In their first project since exiting “The West Wing,” Aaron Sorkin and Thomas Schlamme will join forces at New Line on “The Farnsworth Invention,” a drama about how Philo Farnsworth invented TV technology and was robbed of the glory by broadcast pioneer David Sarnoff.
Project was sold as a spec package. After entering into exclusive negotiations early this week, New Line agreed to pay $2.5 million against 2% of gross for Sorkin to write and produce, with Schlamme receiving just north of $1 million to direct the film and produce.
Script is set in the late 1920s, when the 22-year-old genius from Utah became the first to capture a moving image in a box. That led to a skirmish with rival scientist Vladimir Zworykin, who years earlier had filed a patent for the technology even though he hadn’t made it work until Farnsworth’s invention.

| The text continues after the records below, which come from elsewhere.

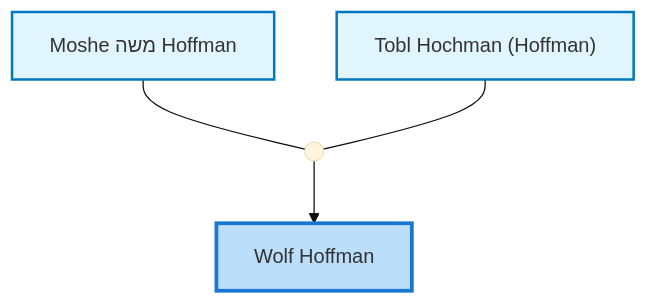
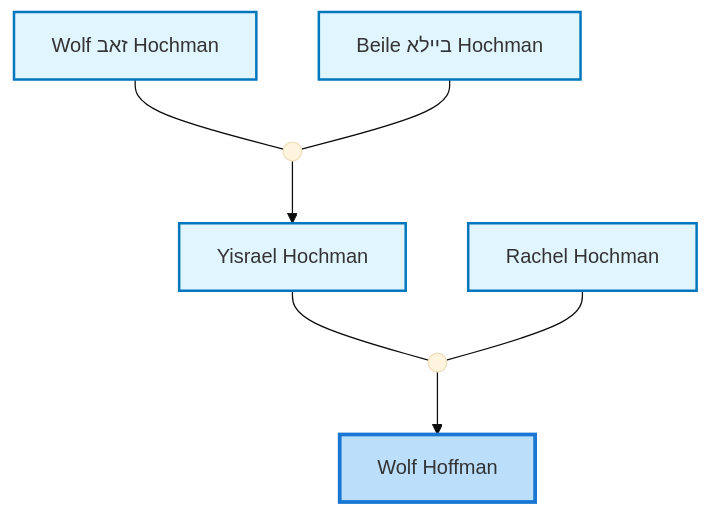
Before and after one commit to moshehoff/FamilyHistory: the second of 3 diagrams in site/content/profiles/Wolf Hoffman.md, drawn with Mermaid (base theme). The commit also changed other lines of this file and 133 other files, not shown here.

Commit message:
Update Moshe Hoffman ID: I10 -> I11052340 and rename I38516664 biography

````diff
--- a/site/content/profiles/Wolf Hoffman.md
+++ b/site/content/profiles/Wolf Hoffman.md
@@ -43,19 +47,29 @@
 ```mermaid
 flowchart TD
 classDef person fill:#e1f5fe,stroke:#0277bd,stroke-width:2px;
 classDef internal-link fill:#e1f5fe,stroke:#0277bd,stroke-width:2px;
 classDef current fill:#bbdefb,stroke:#1976d2,stroke-width:3px;
-idI14["Wolf Hoffman"]
-class idI14 current
-click idI14 "../profiles/Wolf-Hoffman" "Wolf Hoffman"
-idI10["Moshe משה Hoffman"]
-class idI10 internal-link
-click idI10 "../profiles/Moshe-%D7%9E%D7%A9%D7%94-Hoffman" "Moshe משה Hoffman"
-idI11["Tobl Hochman (Hoffman)"]
-class idI11 internal-link
-click idI11 "../profiles/Tobl-Hochman-%28Hoffman%29" "Tobl Hochman (Hoffman)"
-marriage_idF3((" "))
-idI10 --- marriage_idF3
-idI11 --- marriage_idF3
-marriage_idF3 --> idI14
+idI6458385293["Wolf Hoffman"]
+class idI6458385293 current
+click idI6458385293 "../profiles/Wolf-Hoffman" "Wolf Hoffman"
+idI39114550["Yisrael Hochman"]
+class idI39114550 internal-link
+click idI39114550 "../profiles/Yisrael-Hochman" "Yisrael Hochman"
+idI100527944["Rachel Hochman"]
+class idI100527944 internal-link
+click idI100527944 "../profiles/Rachel-Hochman" "Rachel Hochman"
+marriage_idF32834997((" "))
+idI39114550 --- marriage_idF32834997
+idI100527944 --- marriage_idF32834997
+marriage_idF32834997 --> idI6458385293
+idI11032885["Wolf זאב Hochman"]
+class idI11032885 internal-link
+click idI11032885 "../profiles/Wolf-%D7%96%D7%90%D7%91-Hochman" "Wolf זאב Hochman"
+idI11032895["Beile ביילא Hochman"]
+class idI11032895 internal-link
+click idI11032895 "../profiles/Beile-%D7%91%D7%99%D7%99%D7%9C%D7%90-Hochman" "Beile ביילא Hochman"
+marriage_idF3770106((" "))
+idI11032885 --- marriage_idF3770106
+idI11032895 --- marriage_idF3770106
+marriage_idF3770106 --> idI39114550
 ```
````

Since Zworykin was under the employ of radio giant RCA and Sarnoff, the young mogul who ran the broadcasting giant engaged in a take-no-prisoners battle for control of the invention that would change the world.
New Line president Toby Emmerich made the buy and will oversee the project. “The way (Sorkin) portrayed Philo and Sarnoff on the page, I’d say (they were) two of the best characters I’d read in a movie script over the last 10 years. They are adversaries, but it is subtle and sophisticated. It is a compelling drama that will have the feel of ‘Seabiscuit’ in that it covers one of those periods in the country where everything changed.”

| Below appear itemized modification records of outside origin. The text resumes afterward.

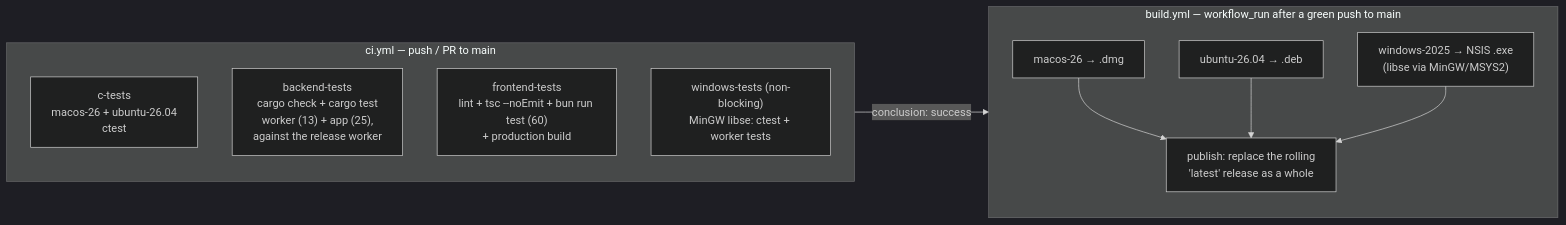
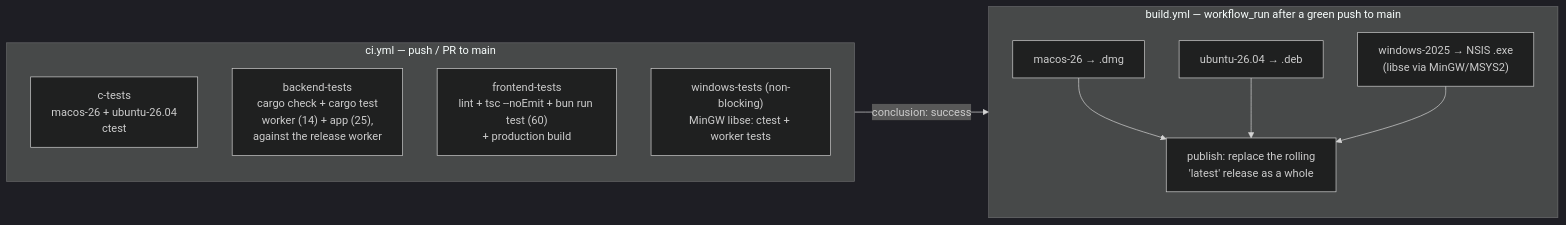
The sixth of 6 diagrams in ARCHITECTURE.md (sersergious/surface-evolver), drawn with Mermaid (dark theme) before and after one commit. The commit also changed other lines of this file and 7 other files, not shown here.

````diff
--- a/ARCHITECTURE.md
+++ b/ARCHITECTURE.md
@@ -296,20 +296,20 @@
 ```mermaid
 flowchart LR
     subgraph CI["ci.yml — push / PR to main"]
         direction TB
         C1["c-tests<br/>macos-26 + ubuntu-26.04<br/>ctest"]
-        C2["backend-tests<br/>cargo check + cargo test<br/>worker (13) + app (25),<br/>against the release worker"]
+        C2["backend-tests<br/>cargo check + cargo test<br/>worker (14) + app (25),<br/>against the release worker"]
         C3["frontend-tests<br/>lint + tsc --noEmit + bun run test (60)<br/>+ production build"]
         C4["windows-tests (non-blocking)<br/>MinGW libse: ctest + worker tests"]
     end
     subgraph BUILD["build.yml — workflow_run after a green push to main"]
         direction TB
         B1["macos-26 → .dmg"]
         B2["ubuntu-26.04 → .deb"]
         B3["windows-2025 → NSIS .exe<br/>(libse via MinGW/MSYS2)"]
         B1 --> REL["publish: replace the rolling<br/>'latest' release as a whole"]
         B2 --> REL
         B3 --> REL
     end
     CI -- "conclusion: success" --> BUILD
 ```
````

Sorkin and Schlamme met while working on the Sorkin-created series “Sports Night,” and then became exec producers on “The West Wing.”